**Assignment**:
When a line of the entries contains the word "which", report that line.

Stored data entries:

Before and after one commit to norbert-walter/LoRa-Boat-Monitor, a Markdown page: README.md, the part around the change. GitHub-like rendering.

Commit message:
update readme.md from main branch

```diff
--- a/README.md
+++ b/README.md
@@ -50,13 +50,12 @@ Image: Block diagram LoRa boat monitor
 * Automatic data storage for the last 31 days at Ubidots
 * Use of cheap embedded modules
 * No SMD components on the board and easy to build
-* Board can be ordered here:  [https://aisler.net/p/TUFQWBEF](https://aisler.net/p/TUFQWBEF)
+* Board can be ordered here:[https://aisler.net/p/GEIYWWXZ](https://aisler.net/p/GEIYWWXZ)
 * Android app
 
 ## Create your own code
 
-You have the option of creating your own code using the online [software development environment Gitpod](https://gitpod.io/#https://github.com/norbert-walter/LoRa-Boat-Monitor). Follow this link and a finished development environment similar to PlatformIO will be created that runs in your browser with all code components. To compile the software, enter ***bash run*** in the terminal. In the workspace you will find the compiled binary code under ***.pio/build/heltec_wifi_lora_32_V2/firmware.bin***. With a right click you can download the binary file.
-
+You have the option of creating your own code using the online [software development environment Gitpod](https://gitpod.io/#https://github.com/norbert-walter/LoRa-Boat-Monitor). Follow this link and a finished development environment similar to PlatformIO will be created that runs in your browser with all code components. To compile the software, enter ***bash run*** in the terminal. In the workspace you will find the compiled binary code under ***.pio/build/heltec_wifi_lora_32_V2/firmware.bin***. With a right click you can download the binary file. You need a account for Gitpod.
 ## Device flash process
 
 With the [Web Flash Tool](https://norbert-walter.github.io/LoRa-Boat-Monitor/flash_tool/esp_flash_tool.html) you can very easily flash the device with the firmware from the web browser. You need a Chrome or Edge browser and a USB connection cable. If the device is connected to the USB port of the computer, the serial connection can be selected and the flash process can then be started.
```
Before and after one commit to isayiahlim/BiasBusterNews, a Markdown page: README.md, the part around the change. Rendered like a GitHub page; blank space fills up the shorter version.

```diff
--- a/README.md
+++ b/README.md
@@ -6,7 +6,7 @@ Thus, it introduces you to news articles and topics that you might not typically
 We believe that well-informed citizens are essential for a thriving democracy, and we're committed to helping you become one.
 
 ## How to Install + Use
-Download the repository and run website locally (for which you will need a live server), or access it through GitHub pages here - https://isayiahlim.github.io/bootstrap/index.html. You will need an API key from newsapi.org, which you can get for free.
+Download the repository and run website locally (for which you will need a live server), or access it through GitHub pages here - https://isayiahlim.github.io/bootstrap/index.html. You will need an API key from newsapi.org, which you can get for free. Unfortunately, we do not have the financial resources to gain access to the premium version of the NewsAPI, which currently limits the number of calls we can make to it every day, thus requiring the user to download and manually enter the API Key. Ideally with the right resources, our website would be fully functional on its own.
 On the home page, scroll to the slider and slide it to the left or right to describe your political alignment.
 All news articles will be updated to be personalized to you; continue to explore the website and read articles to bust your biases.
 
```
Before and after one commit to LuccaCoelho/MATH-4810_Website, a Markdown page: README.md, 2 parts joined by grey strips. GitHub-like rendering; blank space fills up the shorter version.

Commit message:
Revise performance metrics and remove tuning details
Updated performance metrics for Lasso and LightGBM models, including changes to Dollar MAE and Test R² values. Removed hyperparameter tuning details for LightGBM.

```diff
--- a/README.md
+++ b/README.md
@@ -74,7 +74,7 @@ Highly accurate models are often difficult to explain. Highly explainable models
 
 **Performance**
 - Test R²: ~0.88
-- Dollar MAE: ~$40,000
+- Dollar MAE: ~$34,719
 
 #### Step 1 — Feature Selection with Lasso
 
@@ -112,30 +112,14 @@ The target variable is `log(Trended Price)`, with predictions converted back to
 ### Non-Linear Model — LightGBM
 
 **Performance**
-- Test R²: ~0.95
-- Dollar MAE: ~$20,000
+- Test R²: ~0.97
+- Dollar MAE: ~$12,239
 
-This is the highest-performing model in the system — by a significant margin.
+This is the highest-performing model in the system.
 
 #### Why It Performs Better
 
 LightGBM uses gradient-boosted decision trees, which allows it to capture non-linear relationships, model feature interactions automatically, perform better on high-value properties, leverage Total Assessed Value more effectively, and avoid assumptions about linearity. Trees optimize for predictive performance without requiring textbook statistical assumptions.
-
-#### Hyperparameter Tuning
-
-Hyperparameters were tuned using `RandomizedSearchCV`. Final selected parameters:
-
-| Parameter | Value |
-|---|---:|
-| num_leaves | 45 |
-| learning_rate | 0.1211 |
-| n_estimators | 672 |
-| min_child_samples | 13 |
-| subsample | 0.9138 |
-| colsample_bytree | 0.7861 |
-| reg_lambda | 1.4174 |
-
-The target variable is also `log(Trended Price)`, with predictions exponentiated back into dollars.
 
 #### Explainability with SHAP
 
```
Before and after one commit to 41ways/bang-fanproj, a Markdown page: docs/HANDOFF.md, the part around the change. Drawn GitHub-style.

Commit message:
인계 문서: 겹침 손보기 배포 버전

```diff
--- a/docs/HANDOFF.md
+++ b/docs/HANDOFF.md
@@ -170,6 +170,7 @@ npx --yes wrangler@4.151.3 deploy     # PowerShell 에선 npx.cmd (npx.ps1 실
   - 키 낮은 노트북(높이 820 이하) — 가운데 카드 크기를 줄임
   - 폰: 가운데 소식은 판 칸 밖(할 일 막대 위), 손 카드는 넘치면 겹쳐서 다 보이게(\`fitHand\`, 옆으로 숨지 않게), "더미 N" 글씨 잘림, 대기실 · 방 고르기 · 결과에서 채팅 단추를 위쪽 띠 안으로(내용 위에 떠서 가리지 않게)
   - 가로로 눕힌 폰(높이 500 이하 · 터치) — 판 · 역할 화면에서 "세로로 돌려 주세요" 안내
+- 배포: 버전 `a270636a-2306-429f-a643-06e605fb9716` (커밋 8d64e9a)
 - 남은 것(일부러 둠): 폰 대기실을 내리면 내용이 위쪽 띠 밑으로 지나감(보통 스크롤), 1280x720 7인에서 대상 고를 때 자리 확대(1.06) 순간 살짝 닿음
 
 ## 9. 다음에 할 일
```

**Written response**:
-Download the repository and run website locally (for which you will need a live server), or access it through GitHub pages here - https://isayiahlim.github.io/bootstrap/index.html. You will need an API key from newsapi.org, which you can get for free.
+Download the repository and run website locally (for which you will need a live server), or access it through GitHub pages here - https://isayiahlim.github.io/bootstrap/index.html. You will need an API key from newsapi.org, which you can get for free. Unfortunately, we do not have the financial resources to gain access to the premium version of the NewsAPI, which currently limits the number of calls we can make to it every day, thus requiring the user to download and manually enter the API Key. Ideally with the right resources, our website would be fully functional on its own.
 LightGBM uses gradient-boosted decision trees, which allows it to capture non-linear relationships, model feature interactions automatically, perform better on high-value properties, leverage Total Assessed Value more effectively, and avoid assumptions about linearity. Trees optimize for predictive performance without requiring textbook statistical assumptions.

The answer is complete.